• [WHAT IS EXPECTED]
What lines in the records below include the word "changed"? Return each one.

• [GIVEN RECORDS]

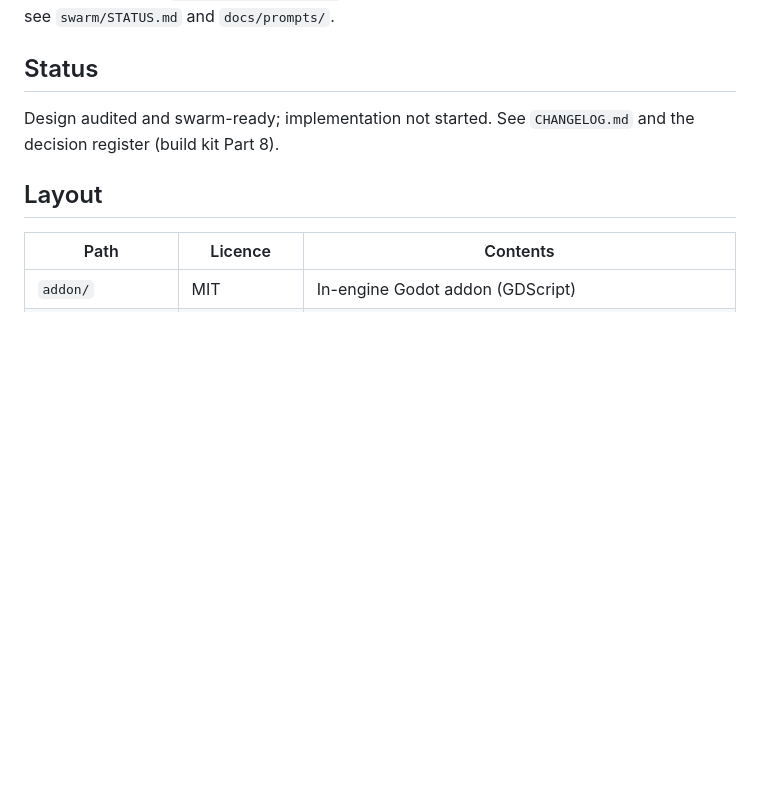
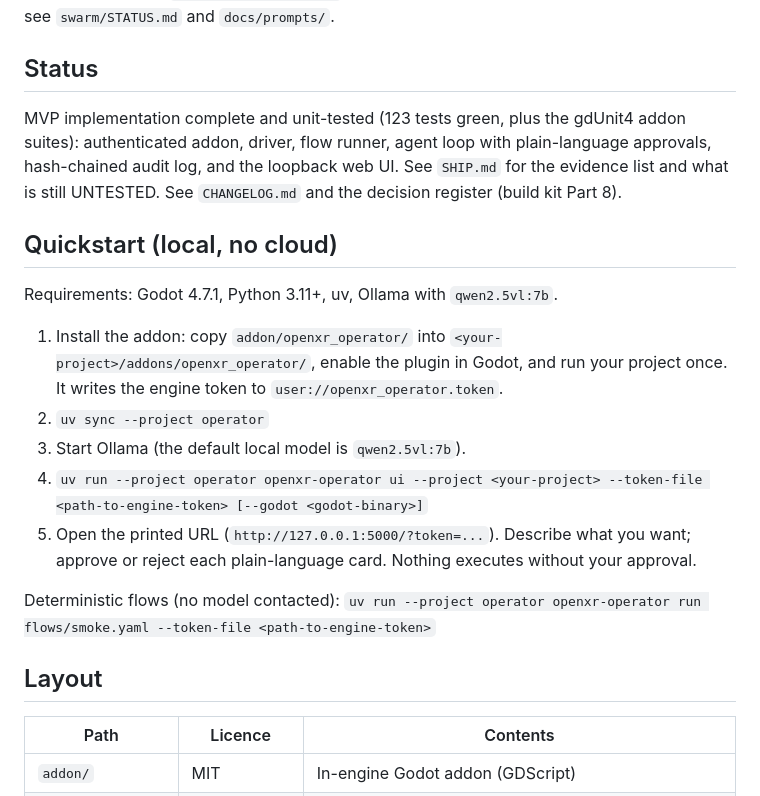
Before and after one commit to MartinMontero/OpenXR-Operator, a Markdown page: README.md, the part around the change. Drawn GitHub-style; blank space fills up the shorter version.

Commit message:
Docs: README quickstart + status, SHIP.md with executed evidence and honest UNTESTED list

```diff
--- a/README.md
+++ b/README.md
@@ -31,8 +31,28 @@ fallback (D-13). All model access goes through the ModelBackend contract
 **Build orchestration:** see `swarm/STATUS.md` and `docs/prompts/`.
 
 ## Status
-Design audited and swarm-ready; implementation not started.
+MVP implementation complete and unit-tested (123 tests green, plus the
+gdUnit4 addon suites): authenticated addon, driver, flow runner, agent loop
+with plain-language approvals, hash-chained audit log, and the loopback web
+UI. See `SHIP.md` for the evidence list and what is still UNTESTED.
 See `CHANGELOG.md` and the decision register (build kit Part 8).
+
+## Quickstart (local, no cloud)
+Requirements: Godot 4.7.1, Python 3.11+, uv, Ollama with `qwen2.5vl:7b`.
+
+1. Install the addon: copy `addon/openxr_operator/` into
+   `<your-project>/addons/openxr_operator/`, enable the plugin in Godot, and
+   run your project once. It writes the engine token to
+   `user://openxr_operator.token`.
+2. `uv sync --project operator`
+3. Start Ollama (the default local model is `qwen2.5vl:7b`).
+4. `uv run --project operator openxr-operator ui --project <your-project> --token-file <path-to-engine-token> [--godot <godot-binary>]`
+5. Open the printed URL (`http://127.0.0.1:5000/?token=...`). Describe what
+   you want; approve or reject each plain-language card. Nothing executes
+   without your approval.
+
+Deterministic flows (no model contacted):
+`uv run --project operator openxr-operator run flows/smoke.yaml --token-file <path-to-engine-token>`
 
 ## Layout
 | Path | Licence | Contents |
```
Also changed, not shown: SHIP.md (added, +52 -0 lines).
--
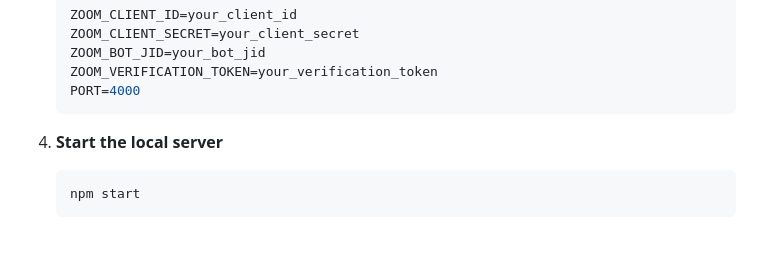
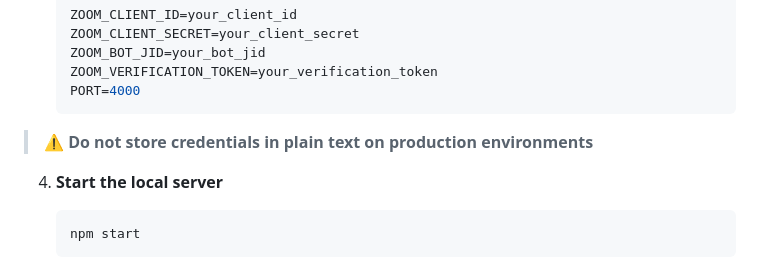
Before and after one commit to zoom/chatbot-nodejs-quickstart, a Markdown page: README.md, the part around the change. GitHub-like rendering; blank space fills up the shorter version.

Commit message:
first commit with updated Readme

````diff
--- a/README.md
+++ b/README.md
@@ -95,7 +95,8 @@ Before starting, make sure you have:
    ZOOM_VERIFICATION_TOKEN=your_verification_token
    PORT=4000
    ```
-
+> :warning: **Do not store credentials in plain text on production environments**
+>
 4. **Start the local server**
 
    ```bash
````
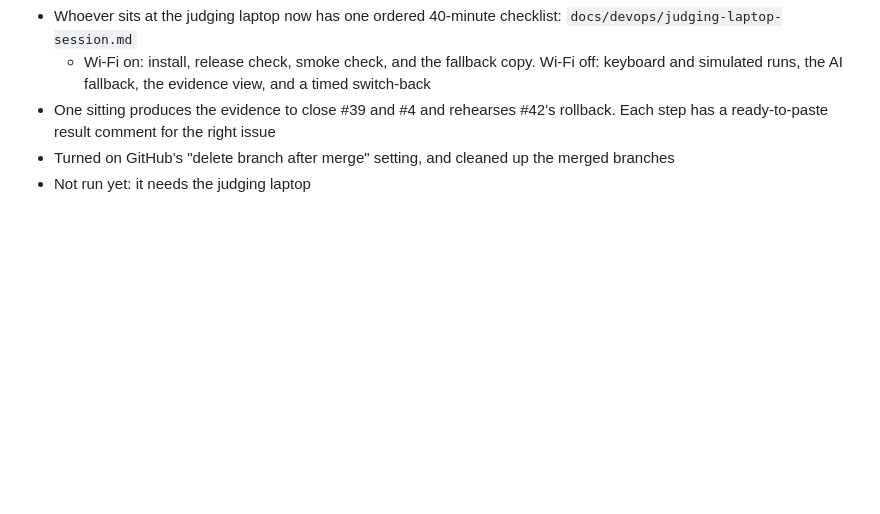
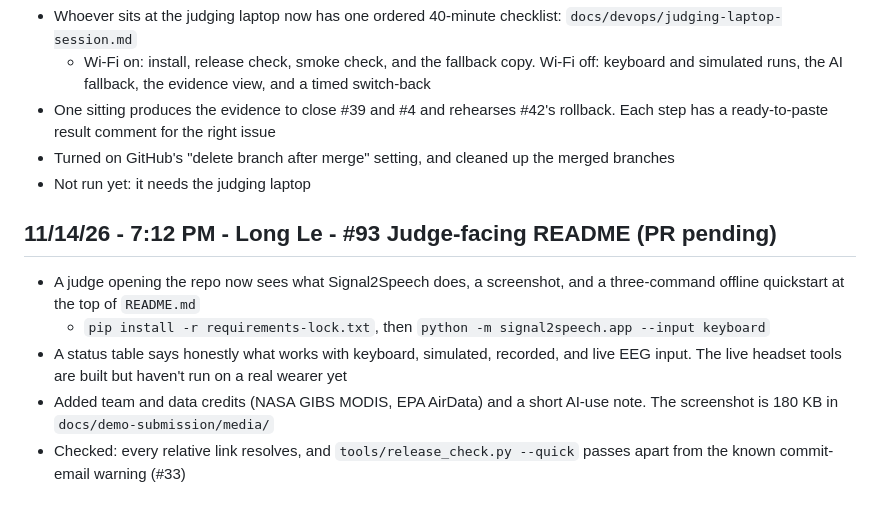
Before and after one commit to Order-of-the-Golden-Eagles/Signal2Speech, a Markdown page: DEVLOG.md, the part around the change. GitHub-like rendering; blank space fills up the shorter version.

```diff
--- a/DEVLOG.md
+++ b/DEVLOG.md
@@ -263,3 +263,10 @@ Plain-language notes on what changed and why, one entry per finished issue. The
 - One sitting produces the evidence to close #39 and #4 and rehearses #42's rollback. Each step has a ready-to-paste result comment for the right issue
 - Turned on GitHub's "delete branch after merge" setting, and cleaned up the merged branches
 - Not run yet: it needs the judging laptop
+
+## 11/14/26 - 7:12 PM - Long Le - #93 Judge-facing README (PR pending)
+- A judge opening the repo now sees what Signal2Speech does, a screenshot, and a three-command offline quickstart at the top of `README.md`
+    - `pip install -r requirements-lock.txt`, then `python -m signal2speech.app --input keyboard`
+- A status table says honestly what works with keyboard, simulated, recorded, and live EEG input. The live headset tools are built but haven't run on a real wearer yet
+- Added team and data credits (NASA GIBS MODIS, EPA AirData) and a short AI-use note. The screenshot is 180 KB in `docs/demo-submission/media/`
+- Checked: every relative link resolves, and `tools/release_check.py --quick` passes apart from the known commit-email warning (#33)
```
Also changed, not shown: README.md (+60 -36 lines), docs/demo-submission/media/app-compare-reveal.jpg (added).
--
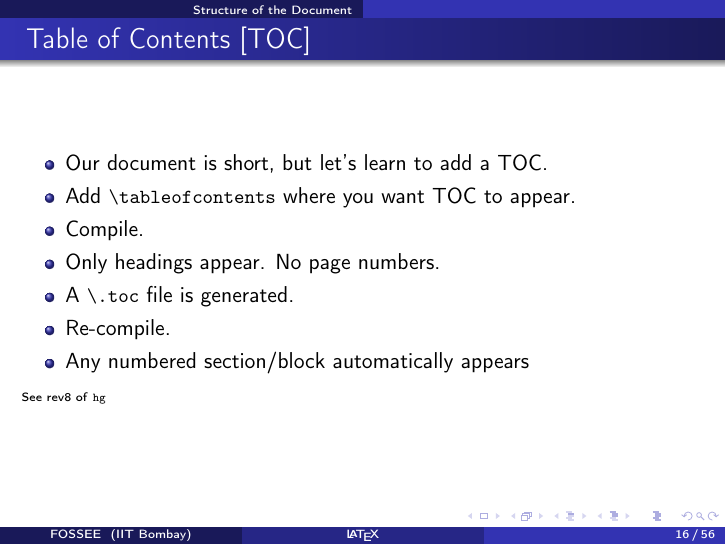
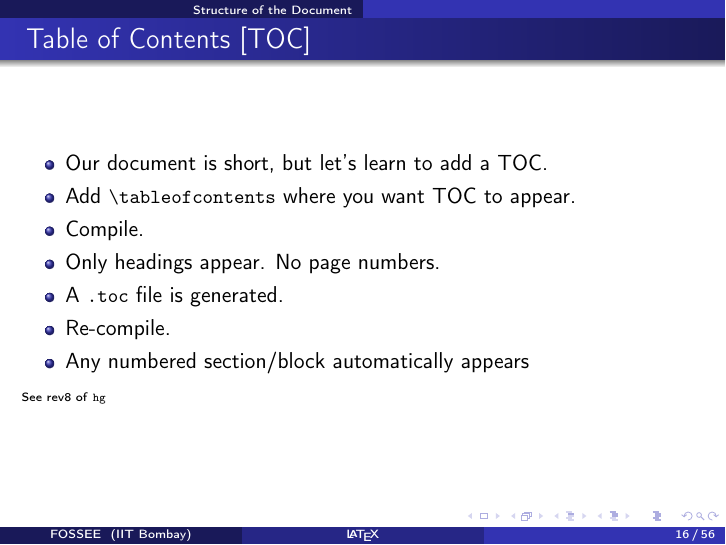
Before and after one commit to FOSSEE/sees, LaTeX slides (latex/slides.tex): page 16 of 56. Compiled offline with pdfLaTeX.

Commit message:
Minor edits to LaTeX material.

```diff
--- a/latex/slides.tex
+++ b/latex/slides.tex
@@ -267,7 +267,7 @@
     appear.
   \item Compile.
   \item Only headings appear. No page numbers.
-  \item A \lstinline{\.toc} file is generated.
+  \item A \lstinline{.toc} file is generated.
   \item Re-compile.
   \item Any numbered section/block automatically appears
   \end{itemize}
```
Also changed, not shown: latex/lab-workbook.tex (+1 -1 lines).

• [THE ANSWER]
Also changed, not shown: SHIP.md (added, +52 -0 lines).
@@ -263,3 +263,10 @@ Plain-language notes on what changed and why, one entry per finished issue. The
Also changed, not shown: README.md (+60 -36 lines), docs/demo-submission/media/app-compare-reveal.jpg (added).
Also changed, not shown: latex/lab-workbook.tex (+1 -1 lines).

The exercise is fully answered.